Once upon a time, Perry was a Christian rock artist named Katy Hudson. Her expert marketing team has done a top-notch job of keeping her past out of public interest, but her first studio album sounded something like this, and she still has a "Jesus" tattoo on the inside of her wrist to show for it. We're guessing the gospel scene didn't sit very well with her, because it led to an almost-copyright infringement with I Kissed A Girl.
In 1995, Jill Sobule (who most of us only know for her awesome song on the Clueless soundtrack) released a track called "I Kissed A Girl," which centered on experimentation with a girlfriend. She received little to no credit for this brilliant choice of lyrical content, but 13 years later, Hudson built an empire out of a similar track.
And, despite the similarities with Sobule's song, we totally dug Perry's empire at first. Part of the singer's original aesthetic was being a self-proclaimed tomboy. Her first pop album, One Of The Boys, led us to believe that her image would be edgy, down-to-earth, and cool. But in the five years between One Of The Boys and Teenage Dream, Lady Gaga became unbeatable competition for every pop artist in the industry. Perry's solution to America's insatiable hunger for weird pop acts that edge on performance art? Whipped cream-shooting bras, duh. Forget being a tomboy — Perry became all about sugary-sweet girl culture. We could easily label it reinvention, but it was a disappointing reinvention nonetheless.
To fully step up to the level of Gaga competition, though, Perry needed to build an emotionally and financially committed fan base. "Little Monsters," meet the "KatyCats": a group of teenage girls inspired by the song Firework and eager to brand themselves. (Speaking of KatyCats, we'll point out that Perry's chosen spirit animal became part of her image just as cats became the most popular things on the Internet. But the singer does get major points for naming her cat Kitty Purry, because that's just adorable.)

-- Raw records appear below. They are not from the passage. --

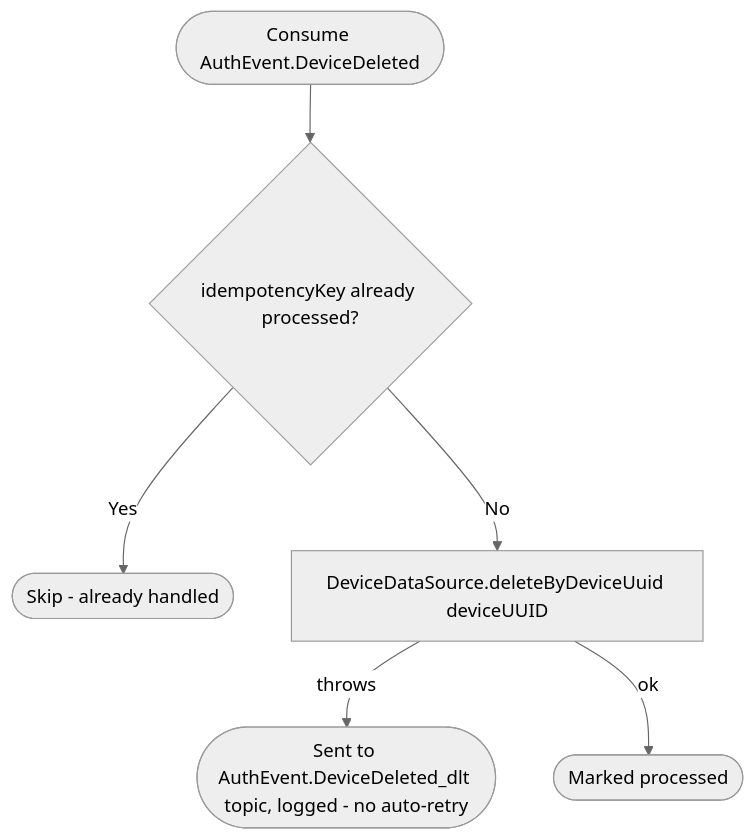
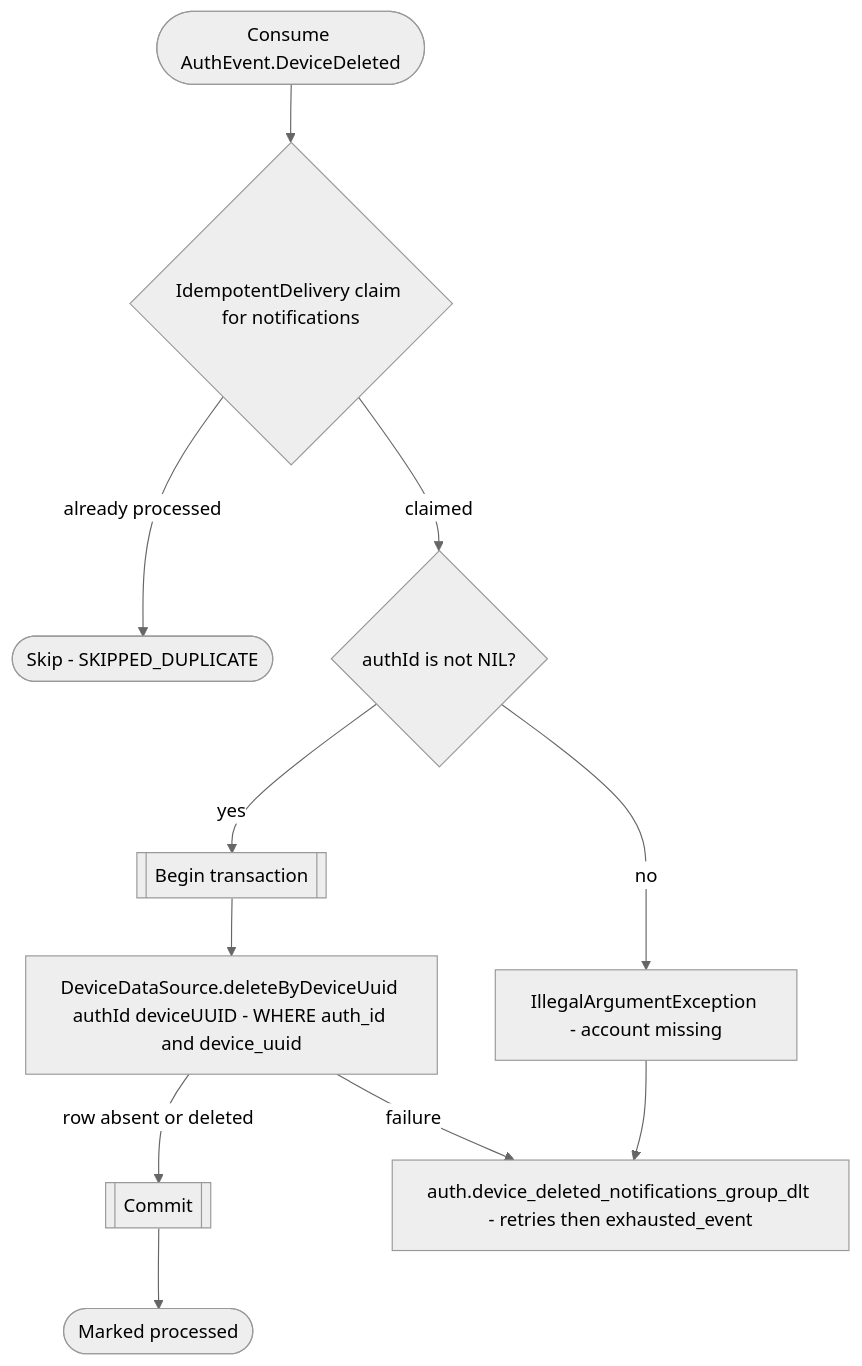
One commit to nocturneproperties/bookkme changed the diagram in docs/operations/notifications/on-device-deleted.md. Above: the diagram before and after it, drawn with Mermaid (neutral theme). The commit also changed other lines of this file and 51 other files, not shown here.

````diff
--- a/docs/operations/notifications/on-device-deleted.md
+++ b/docs/operations/notifications/on-device-deleted.md
@@ -9,8 +7,13 @@
 ```mermaid
 flowchart TD
-    Start([Consume AuthEvent.DeviceDeleted]) --> Dedup{idempotencyKey already processed?}
-    Dedup -- Yes --> Skip([Skip - already handled])
-    Dedup -- No --> Delete[DeviceDataSource.deleteByDeviceUuid deviceUUID]
-    Delete -- throws --> Dlt([Sent to AuthEvent.DeviceDeleted_dlt topic, logged - no auto-retry])
-    Delete -- ok --> Ack([Marked processed])
+    Start([Consume AuthEvent.DeviceDeleted]) --> Claim{IdempotentDelivery claim for notifications}
+    Claim -- already processed --> Skip([Skip - SKIPPED_DUPLICATE])
+    Claim -- claimed --> Scope{authId is not NIL?}
+    Scope -- no --> Missing[IllegalArgumentException - account missing]
+    Scope -- yes --> Tx[[Begin transaction]]
+    Tx --> Delete["DeviceDataSource.deleteByDeviceUuid authId deviceUUID - WHERE auth_id and device_uuid"]
+    Delete -- row absent or deleted --> Commit[[Commit]]
+    Commit --> Ack([Marked processed])
+    Missing --> Retry["auth.device_deleted_notifications_group_dlt - retries then exhausted_event"]
+    Delete -- failure --> Retry
 ```
````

That brings us to Katy's newest album, titled Prism. So far, the promotion for Prism has consisted of several announcements that Perry's changing her image again. To be released in perfect tandem with Lady Gaga's own new album and subsequent image revision (her promotional scheme has included such mysterious bait as an image of her sitting atop a pile of hay in an art gallery), Prism promises to be vaguely dark and totally predictable in its unpredictability.

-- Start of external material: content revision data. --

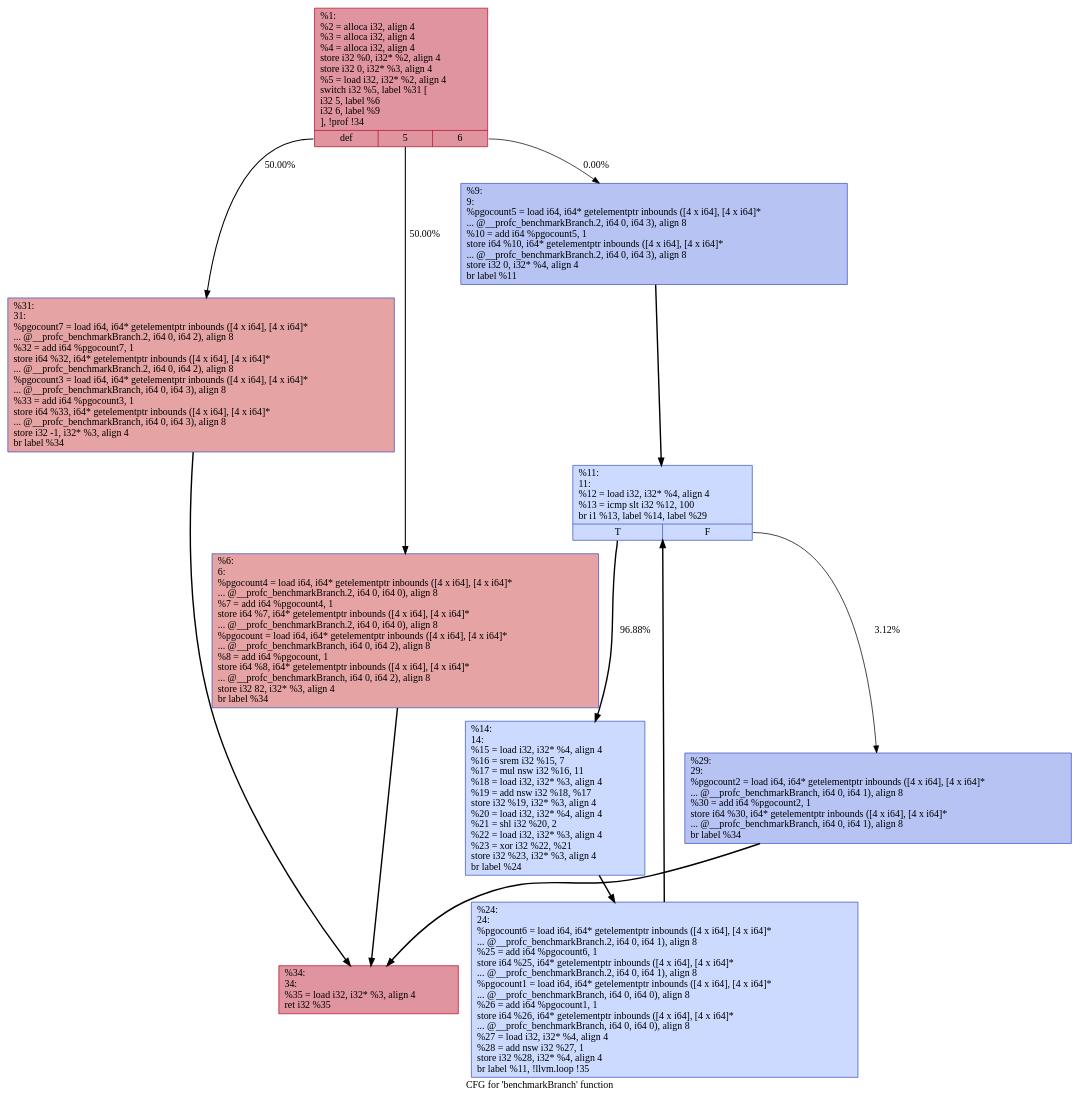
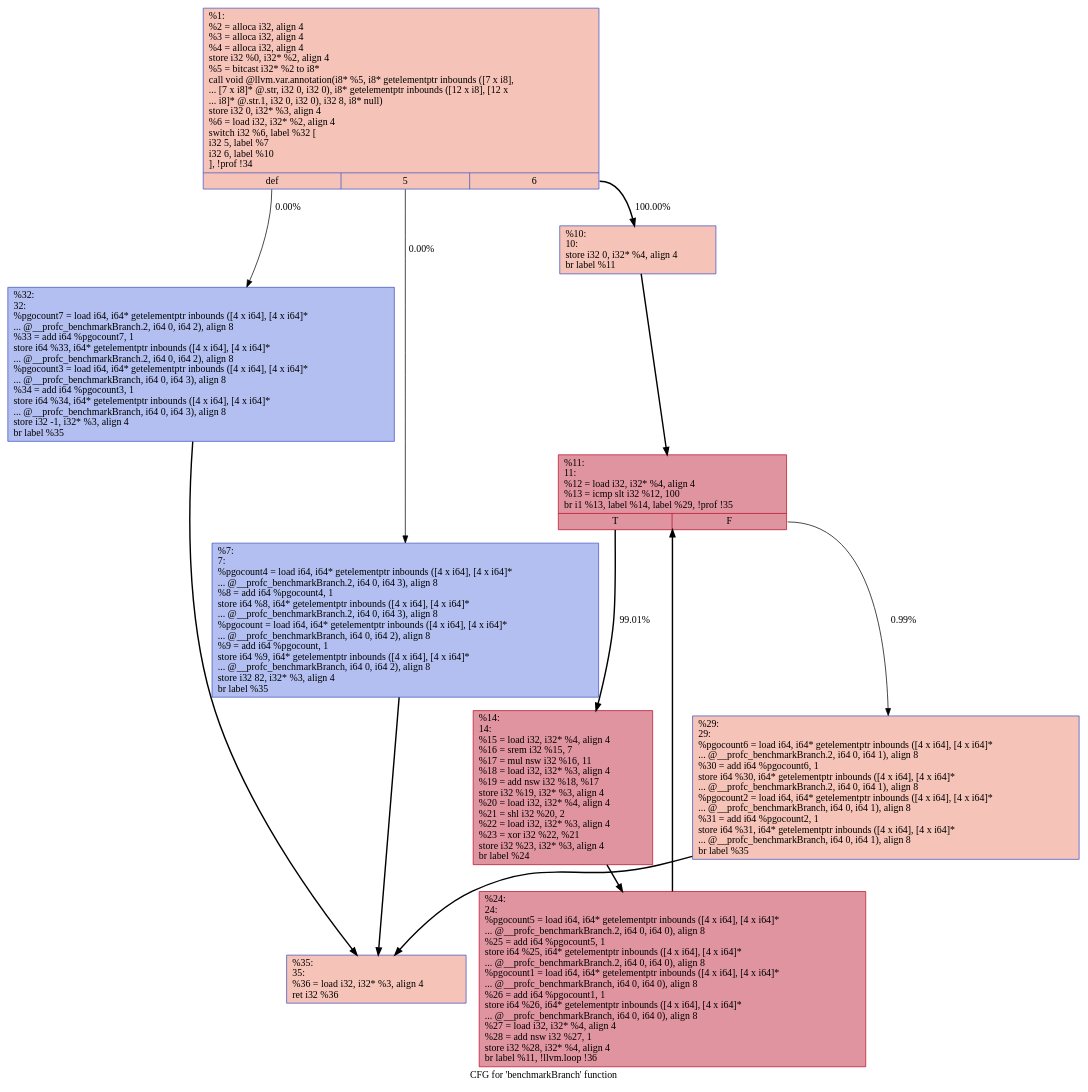
The diagram in benchmarks/correctness/dot/tmp/.benchmarkBranch.dot (rudrajyotiroy/mirrormaze), drawn with Graphviz before and after one commit. The commit also changed 14 other files, not shown here.

```diff
--- a/benchmarks/correctness/dot/tmp/.benchmarkBranch.dot
+++ b/benchmarks/correctness/dot/tmp/.benchmarkBranch.dot
@@ -1,24 +1,24 @@
 digraph "CFG for 'benchmarkBranch' function" {
 	label="CFG for 'benchmarkBranch' function";
 
-	Node0x55a2edcd3580 [shape=record,color="#b70d28ff", style=filled, fillcolor="#b70d2870",label="{%1:\l  %2 = alloca i32, align 4\l  %3 = alloca i32, align 4\l  %4 = alloca i32, align 4\l  store i32 %0, i32* %2, align 4\l  store i32 0, i32* %3, align 4\l  %5 = load i32, i32* %2, align 4\l  switch i32 %5, label %31 [\l    i32 5, label %6\l    i32 6, label %9\l  ], !prof !34\l|{<s0>def|<s1>5|<s2>6}}"];
-	Node0x55a2edcd3580:s0 -> Node0x55a2edcd37b0[label="50.00%" penwidth=1.50];
-	Node0x55a2edcd3580:s1 -> Node0x55a2edcd35d0[label="50.00%" penwidth=1.50];
-	Node0x55a2edcd3580:s2 -> Node0x55a2edcd3620[label="0.00%" penwidth=1.00];
-	Node0x55a2edcd35d0 [shape=record,color="#3d50c3ff", style=filled, fillcolor="#c32e3170",label="{%6:\l6:                                                \l  %pgocount4 = load i64, i64* getelementptr inbounds ([4 x i64], [4 x i64]*\l... @__profc_benchmarkBranch.2, i64 0, i64 0), align 8\l  %7 = add i64 %pgocount4, 1\l  store i64 %7, i64* getelementptr inbounds ([4 x i64], [4 x i64]*\l... @__profc_benchmarkBranch.2, i64 0, i64 0), align 8\l  %pgocount = load i64, i64* getelementptr inbounds ([4 x i64], [4 x i64]*\l... @__profc_benchmarkBranch, i64 0, i64 2), align 8\l  %8 = add i64 %pgocount, 1\l  store i64 %8, i64* getelementptr inbounds ([4 x i64], [4 x i64]*\l... @__profc_benchmarkBranch, i64 0, i64 2), align 8\l  store i32 82, i32* %3, align 4\l  br label %34\l}"];
-	Node0x55a2edcd35d0 -> Node0x55a2edcd3800[penwidth=2];
-	Node0x55a2edcd3620 [shape=record,color="#3d50c3ff", style=filled, fillcolor="#5977e370",label="{%9:\l9:                                                \l  %pgocount5 = load i64, i64* getelementptr inbounds ([4 x i64], [4 x i64]*\l... @__profc_benchmarkBranch.2, i64 0, i64 3), align 8\l  %10 = add i64 %pgocount5, 1\l  store i64 %10, i64* getelementptr inbounds ([4 x i64], [4 x i64]*\l... @__profc_benchmarkBranch.2, i64 0, i64 3), align 8\l  store i32 0, i32* %4, align 4\l  br label %11\l}"];
-	Node0x55a2edcd3620 -> Node0x55a2edcd3670[penwidth=2];
-	Node0x55a2edcd3670 [shape=record,color="#3d50c3ff", style=filled, fillcolor="#88abfd70",label="{%11:\l11:                                               \l  %12 = load i32, i32* %4, align 4\l  %13 = icmp slt i32 %12, 100\l  br i1 %13, label %14, label %29\l|{<s0>T|<s1>F}}"];
-	Node0x55a2edcd3670:s0 -> Node0x55a2edcd36c0[label="96.88%" penwidth=1.97];
-	Node0x55a2edcd3670:s1 -> Node0x55a2edcd3760[label="3.12%" penwidth=1.03];
-	Node0x55a2edcd36c0 [shape=record,color="#3d50c3ff", style=filled, fillcolor="#88abfd70",label="{%14:\l14:                                               \l  %15 = load i32, i32* %4, align 4\l  %16 = srem i32 %15, 7\l  %17 = mul nsw i32 %16, 11\l  %18 = load i32, i32* %3, align 4\l  %19 = add nsw i32 %18, %17\l  store i32 %19, i32* %3, align 4\l  %20 = load i32, i32* %4, align 4\l  %21 = shl i32 %20, 2\l  %22 = load i32, i32* %3, align 4\l  %23 = xor i32 %22, %21\l  store i32 %23, i32* %3, align 4\l  br label %24\l}"];
-	Node0x55a2edcd36c0 -> Node0x55a2edcd3710[penwidth=2];
-	Node0x55a2edcd3710 [shape=record,color="#3d50c3ff", style=filled, fillcolor="#88abfd70",label="{%24:\l24:                                               \l  %pgocount6 = load i64, i64* getelementptr inbounds ([4 x i64], [4 x i64]*\l... @__profc_benchmarkBranch.2, i64 0, i64 1), align 8\l  %25 = add i64 %pgocount6, 1\l  store i64 %25, i64* getelementptr inbounds ([4 x i64], [4 x i64]*\l... @__profc_benchmarkBranch.2, i64 0, i64 1), align 8\l  %pgocount1 = load i64, i64* getelementptr inbounds ([4 x i64], [4 x i64]*\l... @__profc_benchmarkBranch, i64 0, i64 0), align 8\l  %26 = add i64 %pgocount1, 1\l  store i64 %26, i64* getelementptr inbounds ([4 x i64], [4 x i64]*\l... @__profc_benchmarkBranch, i64 0, i64 0), align 8\l  %27 = load i32, i32* %4, align 4\l  %28 = add nsw i32 %27, 1\l  store i32 %28, i32* %4, align 4\l  br label %11, !llvm.loop !35\l}"];
-	Node0x55a2edcd3710 -> Node0x55a2edcd3670[penwidth=2];
-	Node0x55a2edcd3760 [shape=record,color="#3d50c3ff", style=filled, fillcolor="#5977e370",label="{%29:\l29:                                               \l  %pgocount2 = load i64, i64* getelementptr inbounds ([4 x i64], [4 x i64]*\l... @__profc_benchmarkBranch, i64 0, i64 1), align 8\l  %30 = add i64 %pgocount2, 1\l  store i64 %30, i64* getelementptr inbounds ([4 x i64], [4 x i64]*\l... @__profc_benchmarkBranch, i64 0, i64 1), align 8\l  br label %34\l}"];
-	Node0x55a2edcd3760 -> Node0x55a2edcd3800[penwidth=2];
-	Node0x55a2edcd37b0 [shape=record,color="#3d50c3ff", style=filled, fillcolor="#c32e3170",label="{%31:\l31:                                               \l  %pgocount7 = load i64, i64* getelementptr inbounds ([4 x i64], [4 x i64]*\l... @__profc_benchmarkBranch.2, i64 0, i64 2), align 8\l  %32 = add i64 %pgocount7, 1\l  store i64 %32, i64* getelementptr inbounds ([4 x i64], [4 x i64]*\l... @__profc_benchmarkBranch.2, i64 0, i64 2), align 8\l  %pgocount3 = load i64, i64* getelementptr inbounds ([4 x i64], [4 x i64]*\l... @__profc_benchmarkBranch, i64 0, i64 3), align 8\l  %33 = add i64 %pgocount3, 1\l  store i64 %33, i64* getelementptr inbounds ([4 x i64], [4 x i64]*\l... @__profc_benchmarkBranch, i64 0, i64 3), align 8\l  store i32 -1, i32* %3, align 4\l  br label %34\l}"];
-	Node0x55a2edcd37b0 -> Node0x55a2edcd3800[penwidth=2];
-	Node0x55a2edcd3800 [shape=record,color="#b70d28ff", style=filled, fillcolor="#b70d2870",label="{%34:\l34:                                               \l  %35 = load i32, i32* %3, align 4\l  ret i32 %35\l}"];
+	Node0x55907e54b950 [shape=record,color="#3d50c3ff", style=filled, fillcolor="#e8765c70",label="{%1:\l  %2 = alloca i32, align 4\l  %3 = alloca i32, align 4\l  %4 = alloca i32, align 4\l  store i32 %0, i32* %2, align 4\l  %5 = bitcast i32* %2 to i8*\l  call void @llvm.var.annotation(i8* %5, i8* getelementptr inbounds ([7 x i8],\l... [7 x i8]* @.str, i32 0, i32 0), i8* getelementptr inbounds ([12 x i8], [12 x\l... i8]* @.str.1, i32 0, i32 0), i32 8, i8* null)\l  store i32 0, i32* %3, align 4\l  %6 = load i32, i32* %2, align 4\l  switch i32 %6, label %32 [\l    i32 5, label %7\l    i32 6, label %10\l  ], !prof !34\l|{<s0>def|<s1>5|<s2>6}}"];
+	Node0x55907e54b950:s0 -> Node0x55907e54bb80[label="0.00%" penwidth=1.00];
+	Node0x55907e54b950:s1 -> Node0x55907e54b9a0[label="0.00%" penwidth=1.00];
+	Node0x55907e54b950:s2 -> Node0x55907e54b9f0[label="100.00%" penwidth=2.00];
+	Node0x55907e54b9a0 [shape=record,color="#3d50c3ff", style=filled, fillcolor="#536edd70",label="{%7:\l7:                                                \l  %pgocount4 = load i64, i64* getelementptr inbounds ([4 x i64], [4 x i64]*\l... @__profc_benchmarkBranch.2, i64 0, i64 3), align 8\l  %8 = add i64 %pgocount4, 1\l  store i64 %8, i64* getelementptr inbounds ([4 x i64], [4 x i64]*\l... @__profc_benchmarkBranch.2, i64 0, i64 3), align 8\l  %pgocount = load i64, i64* getelementptr inbounds ([4 x i64], [4 x i64]*\l... @__profc_benchmarkBranch, i64 0, i64 2), align 8\l  %9 = add i64 %pgocount, 1\l  store i64 %9, i64* getelementptr inbounds ([4 x i64], [4 x i64]*\l... @__profc_benchmarkBranch, i64 0, i64 2), align 8\l  store i32 82, i32* %3, align 4\l  br label %35\l}"];
+	Node0x55907e54b9a0 -> Node0x55907e54bbd0[penwidth=2];
+	Node0x55907e54b9f0 [shape=record,color="#3d50c3ff", style=filled, fillcolor="#e8765c70",label="{%10:\l10:                                               \l  store i32 0, i32* %4, align 4\l  br label %11\l}"];
+	Node0x55907e54b9f0 -> Node0x55907e54ba40[penwidth=2];
+	Node0x55907e54ba40 [shape=record,color="#b70d28ff", style=filled, fillcolor="#b70d2870",label="{%11:\l11:                                               \l  %12 = load i32, i32* %4, align 4\l  %13 = icmp slt i32 %12, 100\l  br i1 %13, label %14, label %29, !prof !35\l|{<s0>T|<s1>F}}"];
+	Node0x55907e54ba40:s0 -> Node0x55907e54ba90[label="99.01%" penwidth=1.99];
+	Node0x55907e54ba40:s1 -> Node0x55907e54bb30[label="0.99%" penwidth=1.01];
+	Node0x55907e54ba90 [shape=record,color="#b70d28ff", style=filled, fillcolor="#b70d2870",label="{%14:\l14:                                               \l  %15 = load i32, i32* %4, align 4\l  %16 = srem i32 %15, 7\l  %17 = mul nsw i32 %16, 11\l  %18 = load i32, i32* %3, align 4\l  %19 = add nsw i32 %18, %17\l  store i32 %19, i32* %3, align 4\l  %20 = load i32, i32* %4, align 4\l  %21 = shl i32 %20, 2\l  %22 = load i32, i32* %3, align 4\l  %23 = xor i32 %22, %21\l  store i32 %23, i32* %3, align 4\l  br label %24\l}"];
+	Node0x55907e54ba90 -> Node0x55907e54bae0[penwidth=2];
+	Node0x55907e54bae0 [shape=record,color="#b70d28ff", style=filled, fillcolor="#b70d2870",label="{%24:\l24:                                               \l  %pgocount5 = load i64, i64* getelementptr inbounds ([4 x i64], [4 x i64]*\l... @__profc_benchmarkBranch.2, i64 0, i64 0), align 8\l  %25 = add i64 %pgocount5, 1\l  store i64 %25, i64* getelementptr inbounds ([4 x i64], [4 x i64]*\l... @__profc_benchmarkBranch.2, i64 0, i64 0), align 8\l  %pgocount1 = load i64, i64* getelementptr inbounds ([4 x i64], [4 x i64]*\l... @__profc_benchmarkBranch, i64 0, i64 0), align 8\l  %26 = add i64 %pgocount1, 1\l  store i64 %26, i64* getelementptr inbounds ([4 x i64], [4 x i64]*\l... @__profc_benchmarkBranch, i64 0, i64 0), align 8\l  %27 = load i32, i32* %4, align 4\l  %28 = add nsw i32 %27, 1\l  store i32 %28, i32* %4, align 4\l  br label %11, !llvm.loop !36\l}"];
+	Node0x55907e54bae0 -> Node0x55907e54ba40[penwidth=2];
+	Node0x55907e54bb30 [shape=record,color="#3d50c3ff", style=filled, fillcolor="#e8765c70",label="{%29:\l29:                                               \l  %pgocount6 = load i64, i64* getelementptr inbounds ([4 x i64], [4 x i64]*\l... @__profc_benchmarkBranch.2, i64 0, i64 1), align 8\l  %30 = add i64 %pgocount6, 1\l  store i64 %30, i64* getelementptr inbounds ([4 x i64], [4 x i64]*\l... @__profc_benchmarkBranch.2, i64 0, i64 1), align 8\l  %pgocount2 = load i64, i64* getelementptr inbounds ([4 x i64], [4 x i64]*\l... @__profc_benchmarkBranch, i64 0, i64 1), align 8\l  %31 = add i64 %pgocount2, 1\l  store i64 %31, i64* getelementptr inbounds ([4 x i64], [4 x i64]*\l... @__profc_benchmarkBranch, i64 0, i64 1), align 8\l  br label %35\l}"];
+	Node0x55907e54bb30 -> Node0x55907e54bbd0[penwidth=2];
+	Node0x55907e54bb80 [shape=record,color="#3d50c3ff", style=filled, fillcolor="#536edd70",label="{%32:\l32:                                               \l  %pgocount7 = load i64, i64* getelementptr inbounds ([4 x i64], [4 x i64]*\l... @__profc_benchmarkBranch.2, i64 0, i64 2), align 8\l  %33 = add i64 %pgocount7, 1\l  store i64 %33, i64* getelementptr inbounds ([4 x i64], [4 x i64]*\l... @__profc_benchmarkBranch.2, i64 0, i64 2), align 8\l  %pgocount3 = load i64, i64* getelementptr inbounds ([4 x i64], [4 x i64]*\l... @__profc_benchmarkBranch, i64 0, i64 3), align 8\l  %34 = add i64 %pgocount3, 1\l  store i64 %34, i64* getelementptr inbounds ([4 x i64], [4 x i64]*\l... @__profc_benchmarkBranch, i64 0, i64 3), align 8\l  store i32 -1, i32* %3, align 4\l  br label %35\l}"];
+	Node0x55907e54bb80 -> Node0x55907e54bbd0[penwidth=2];
+	Node0x55907e54bbd0 [shape=record,color="#3d50c3ff", style=filled, fillcolor="#e8765c70",label="{%35:\l35:                                               \l  %36 = load i32, i32* %3, align 4\l  ret i32 %36\l}"];
 }
```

Granted, all musicians are inspired by their contemporaries, so there's little surprise Perry is taking a page from some of today's undoubtedly inspiring music acts. And let's give credit where credit's due: Perry has been able to transform that inspiration into an extremely successful career full of contagious pop hits. Still, we do find ourselves wishing that Perry would do us a favor and drop the act. We are 85 percent sure we'd love her for whoever she really is.